User interface change data:
---+---

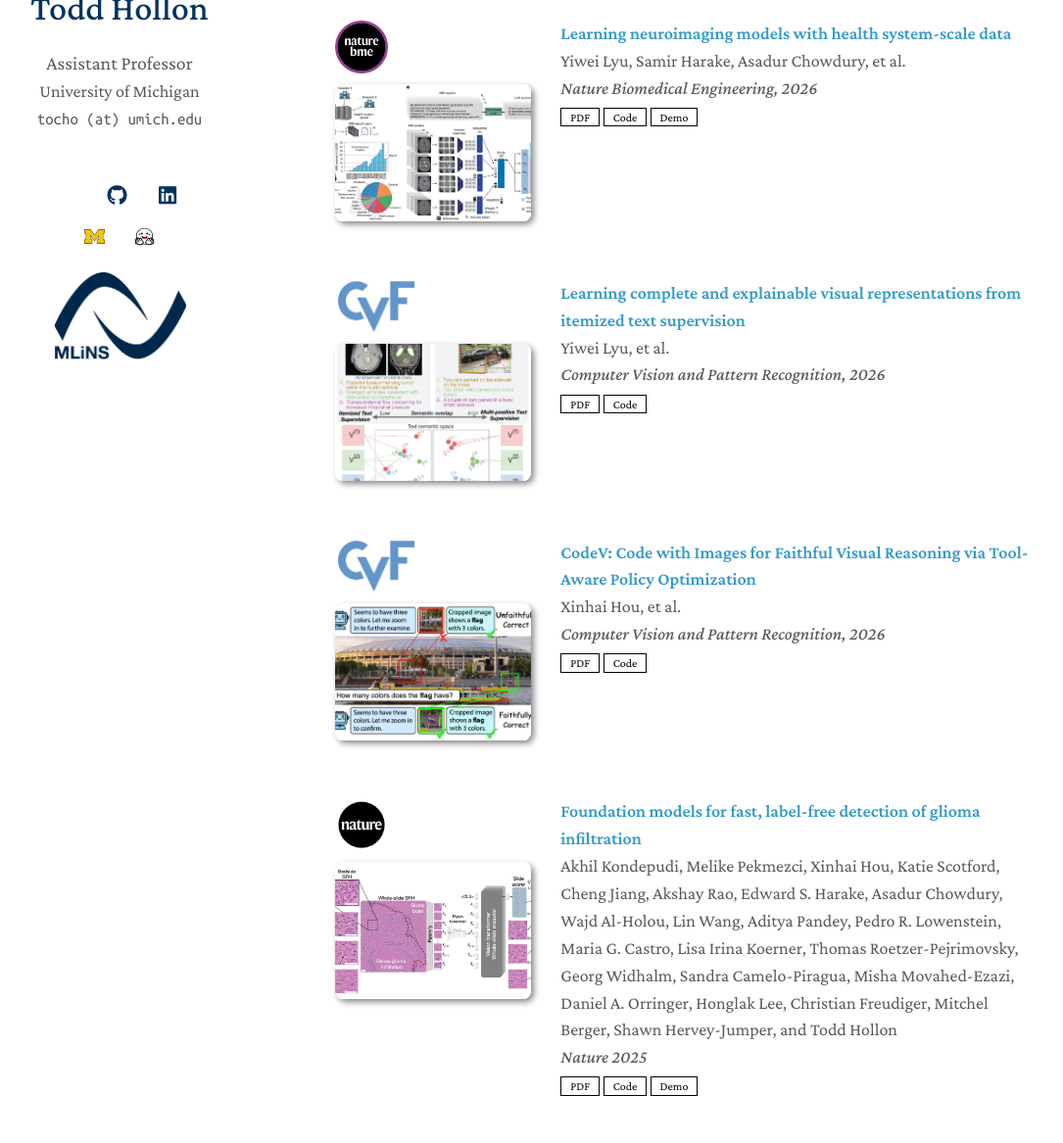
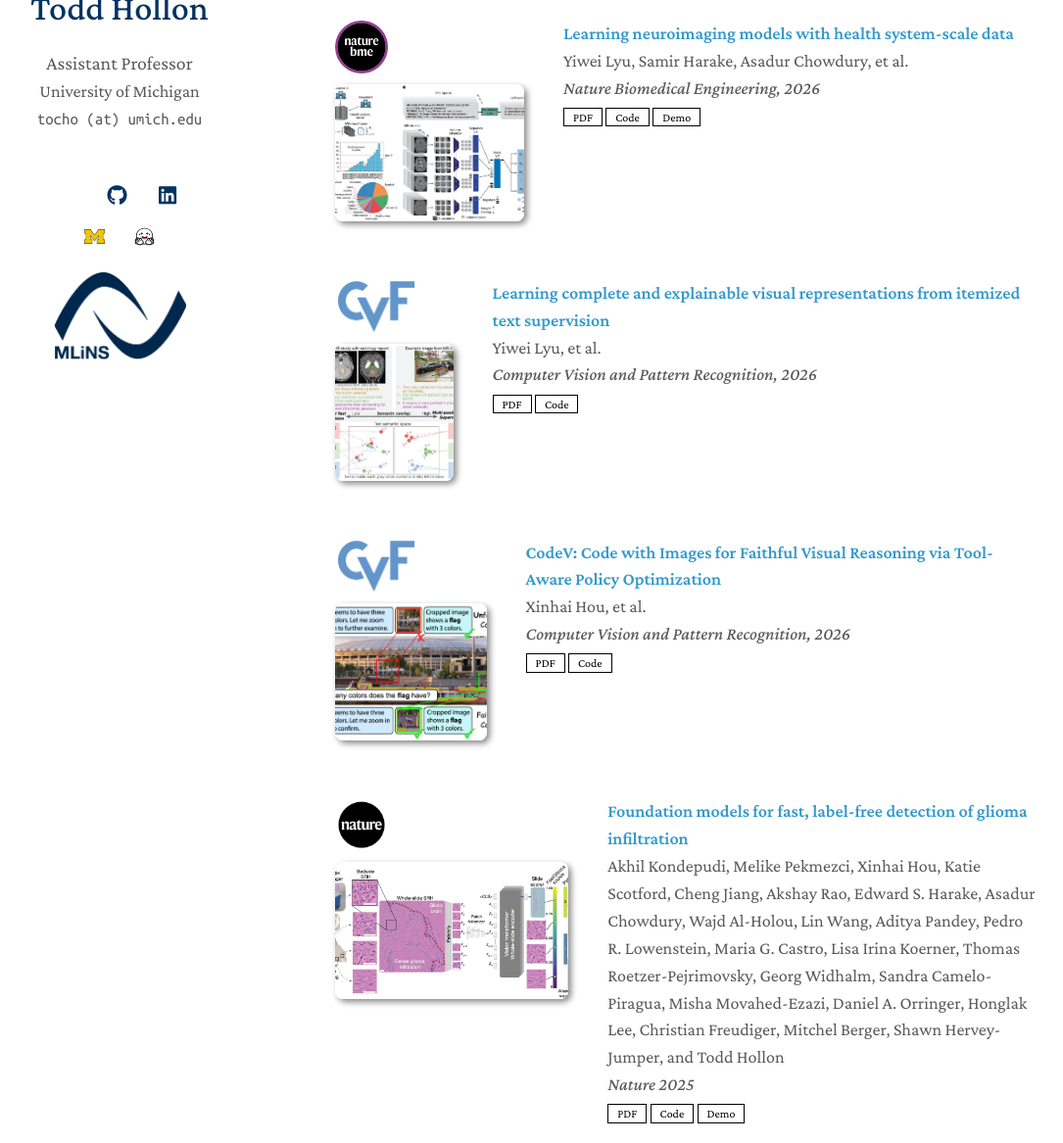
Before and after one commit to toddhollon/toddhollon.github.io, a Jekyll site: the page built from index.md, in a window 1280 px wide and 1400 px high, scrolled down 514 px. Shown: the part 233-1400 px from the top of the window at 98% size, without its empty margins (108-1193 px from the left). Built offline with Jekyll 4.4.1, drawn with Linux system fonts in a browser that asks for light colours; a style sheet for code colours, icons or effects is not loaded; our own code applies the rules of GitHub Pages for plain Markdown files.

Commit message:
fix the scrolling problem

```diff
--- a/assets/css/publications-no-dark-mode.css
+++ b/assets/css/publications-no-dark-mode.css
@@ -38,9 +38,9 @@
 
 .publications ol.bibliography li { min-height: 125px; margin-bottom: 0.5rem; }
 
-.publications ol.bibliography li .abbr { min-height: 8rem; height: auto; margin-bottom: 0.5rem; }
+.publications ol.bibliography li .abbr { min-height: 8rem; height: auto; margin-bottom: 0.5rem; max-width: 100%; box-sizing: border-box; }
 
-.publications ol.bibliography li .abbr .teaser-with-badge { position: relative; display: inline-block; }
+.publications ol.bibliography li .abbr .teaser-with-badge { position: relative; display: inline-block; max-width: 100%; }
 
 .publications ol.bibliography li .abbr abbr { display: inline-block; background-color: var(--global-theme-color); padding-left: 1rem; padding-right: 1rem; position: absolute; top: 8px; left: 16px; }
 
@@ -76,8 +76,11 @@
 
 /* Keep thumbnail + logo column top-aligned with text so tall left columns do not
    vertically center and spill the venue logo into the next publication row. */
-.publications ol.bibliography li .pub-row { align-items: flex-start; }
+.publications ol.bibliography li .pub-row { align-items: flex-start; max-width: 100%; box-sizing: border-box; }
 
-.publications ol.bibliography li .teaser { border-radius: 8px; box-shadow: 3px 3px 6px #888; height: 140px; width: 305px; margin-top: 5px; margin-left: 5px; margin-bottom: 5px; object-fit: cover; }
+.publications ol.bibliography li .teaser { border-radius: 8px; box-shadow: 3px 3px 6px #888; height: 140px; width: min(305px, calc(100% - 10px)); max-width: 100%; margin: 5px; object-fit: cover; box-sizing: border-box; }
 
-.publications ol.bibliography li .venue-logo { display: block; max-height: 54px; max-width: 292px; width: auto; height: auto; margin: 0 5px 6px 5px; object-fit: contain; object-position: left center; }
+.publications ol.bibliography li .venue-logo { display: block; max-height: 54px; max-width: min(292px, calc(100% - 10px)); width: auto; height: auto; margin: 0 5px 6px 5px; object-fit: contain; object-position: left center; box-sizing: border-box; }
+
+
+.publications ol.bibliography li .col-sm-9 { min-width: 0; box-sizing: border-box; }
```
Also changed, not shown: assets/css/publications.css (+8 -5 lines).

---+---

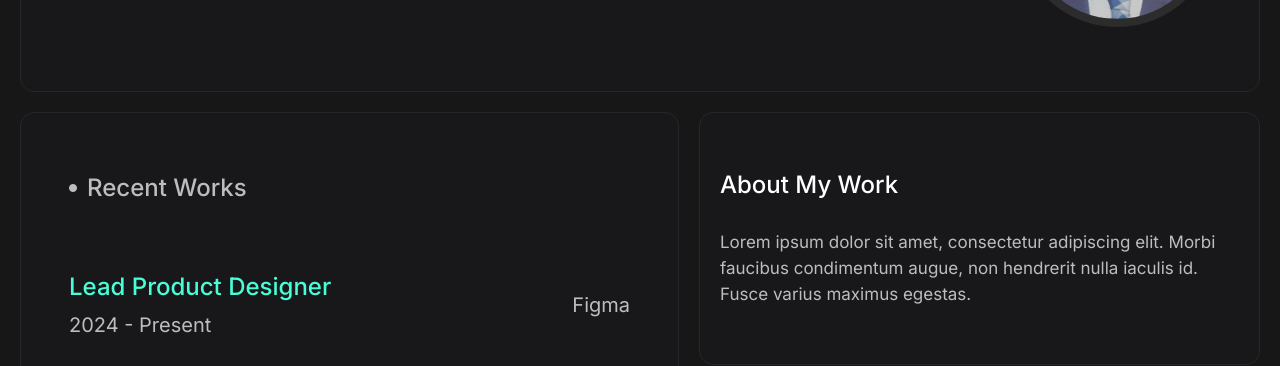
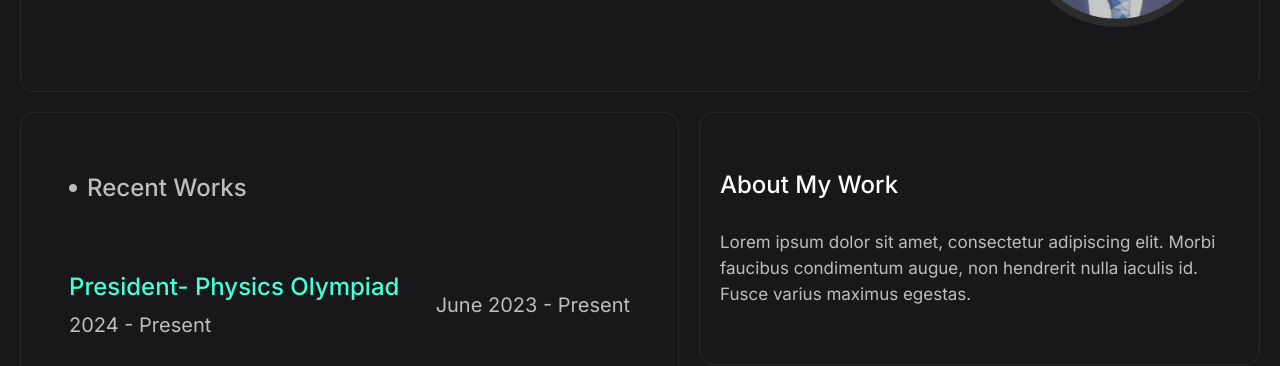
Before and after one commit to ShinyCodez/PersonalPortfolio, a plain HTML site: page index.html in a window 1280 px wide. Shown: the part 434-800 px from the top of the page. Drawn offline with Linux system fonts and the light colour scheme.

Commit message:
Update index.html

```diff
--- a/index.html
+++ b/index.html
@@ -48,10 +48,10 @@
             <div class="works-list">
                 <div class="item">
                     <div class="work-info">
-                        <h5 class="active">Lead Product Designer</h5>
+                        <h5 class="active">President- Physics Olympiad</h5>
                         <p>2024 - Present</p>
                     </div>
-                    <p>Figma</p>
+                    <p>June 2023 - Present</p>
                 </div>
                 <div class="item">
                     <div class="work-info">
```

---+---

- THE TASK:
Show all lines from the data above in which the word "class" appears.

- RESPONSE BOX:
             <div class="works-list">
                 <div class="item">
                     <div class="work-info">
-                        <h5 class="active">Lead Product Designer</h5>
+                        <h5 class="active">President- Physics Olympiad</h5>
                 <div class="item">
                     <div class="work-info">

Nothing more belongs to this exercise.